Welcome to the ABYSSLINE Project Blog!
“ABYSSLINE” stands for Abyssal Biological Baseline Project, an international research program to study biodiversity, connectivity and gene flow of deep seafloor communities targeted for nodule mining in the future. Our study sites lie at ocean depths exceeding 4000 m (2 miles) and are among the most poorly studied ecosystems on the planet. These habitats are also characterized by a high diversity of seafloor invertebrates. Our benthic biological baseline studies address the following key questions:
1) What are the baseline conditions of community structure and biodiversity for the key benthic abiotic components of this abyssal benthic ecosystem (megafauna, macrofauna, meiofauna and microbes)?

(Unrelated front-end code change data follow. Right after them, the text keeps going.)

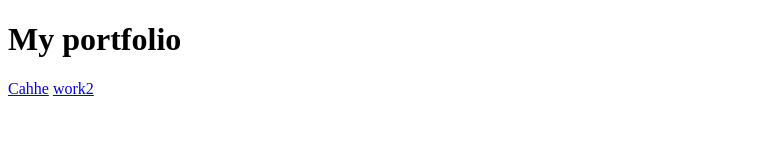
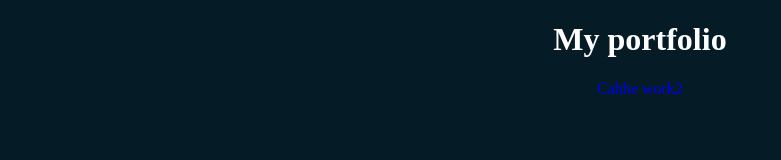
Before and after one commit to doleinik/portfolio, a plain HTML site: page index.html in a window 1280 px wide. Shown: the whole page, without its empty margins (0-781 px from the left). Drawn offline with Linux system fonts and the light colour scheme.

Commit message:
update index

```diff
--- a/index.html
+++ b/index.html
@@ -1,14 +1,31 @@
 <!DOCTYPE html>
 <html lang="en">
+
 <head>
     <meta charset="UTF-8">
     <meta name="viewport" content="width=device-width, initial-scale=1.0">
     <title>Document</title>
+    <style>
+        * {
+            text-decoration: none;
+        }
+
+        body {
+            background-color: #051b25;
+            text-align: center;
+        }
+
+        h1 {
+            color: #fff;
+        }
+    </style>
 </head>
+
 <body>
     <h1>My portfolio</h1>
     <a href="work1/index.html">Cahhe</a>
 
     <a href="work2/index.html">work2</a>
 </body>
+
 </html>
```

2) How do community structure, sediment community respiration, and biodiversity vary as a function of environmental parameters (especially nodule cover) within and across three study areas (or “strata”) within the UK-1 Claim Area, and between years within one of these study areas?
3) What is the connectivity at species and population levels between strata and across the Clarion-Clipperton Zone (see below) for representative components of the biota?
|Map detailing the various claim areas within the CCFZ.|
The area we will be sampling is highlighted within the red box on the right.
We are now conducting the second ABYSSLINE Project cruise aboard the research vessel RV Thompson, with an international team of 28 scientists hailing from the University of Hawaii at Manoa, and the Natural History Museum and National Oceangraphy Centers in the United Kingdom, and research institutions in Norway, Sweden, Germany, and Singapore. We will be at sea for 42 days, working in a region 1250 miles south of San Diego, far out in the equatorial Pacific. We left San Diego on Feb 12, and are just now arriving at our first real study site, after 4 days of transit through calm Pacific waters. We have spent days setting up our equipment, which includes all kinds of state-of-the-art gear and techniques to sample mud and the diversity of seafloor life 4 km below us. The crew of the RV Thompson have been extraordinary in helping to plan our gear deployments. Our meals have also been amazing this far, requiring frequent work on the exercise machines aboard the ship to protect our waistlines!
Over the course of the cruise, we will have various members of the scientific team write blogs, describing their research activities and experiences at sea.
Written by: Craig Smith, (Chief Scientist) University of Hawaii at Manoa